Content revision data
=== Section Start ===
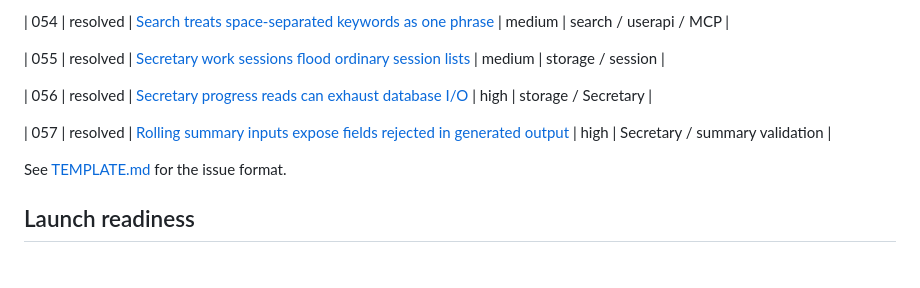
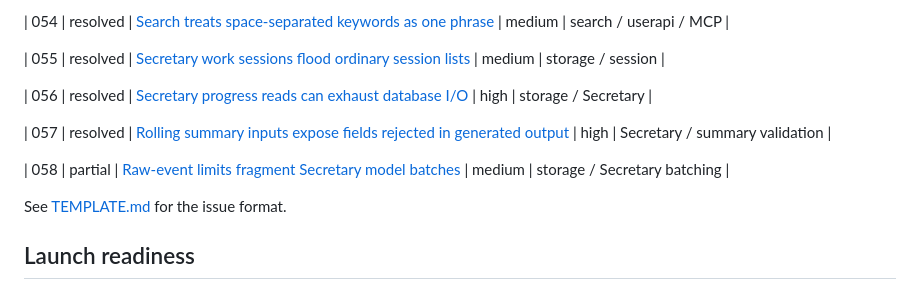
Before and after one commit to pax-beehive/pax-manager, a Markdown page: issues/README.md, the part around the change. Rendered like a GitHub page; blank space fills up the shorter version.

```diff
--- a/issues/README.md
+++ b/issues/README.md
@@ -81,6 +81,8 @@ Pax-manager issues discovered during round-trip API flow review (2026-06-13).
 
 | 057 | resolved | [Rolling summary inputs expose fields rejected in generated output](057-secretary-baseline-output-schema-conflict.md) | high | Secretary / summary validation |
 
+| 058 | partial | [Raw-event limits fragment Secretary model batches](058-secretary-raw-event-batch-fragmentation.md) | medium | storage / Secretary batching |
+
 See [TEMPLATE.md](TEMPLATE.md) for the issue format.
 
 ## Launch readiness
```
Also changed, not shown: docs/handoff_20261102_075100.md (added, +39 -0 lines), issues/058-secretary-raw-event-batch-fragmentation.md (added, +28 -0 lines).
=== Section End ===
**EXERCISE REQUIREMENTS**
When you copy the records above, keep every word exact but leave out the pictures.

**ANSWER BOX**
Before and after one commit to pax-beehive/pax-manager, a Markdown page: issues/README.md, the part around the change. Rendered like a GitHub page; blank space fills up the shorter version.

```diff
--- a/issues/README.md
+++ b/issues/README.md
@@ -81,6 +81,8 @@ Pax-manager issues discovered during round-trip API flow review (2026-06-13).
 
 | 057 | resolved | [Rolling summary inputs expose fields rejected in generated output](057-secretary-baseline-output-schema-conflict.md) | high | Secretary / summary validation |
 
+| 058 | partial | [Raw-event limits fragment Secretary model batches](058-secretary-raw-event-batch-fragmentation.md) | medium | storage / Secretary batching |
+
 See [TEMPLATE.md](TEMPLATE.md) for the issue format.
 
 ## Launch readiness
```
Also changed, not shown: docs/handoff_20261102_075100.md (added, +39 -0 lines), issues/058-secretary-raw-event-batch-fragmentation.md (added, +28 -0 lines).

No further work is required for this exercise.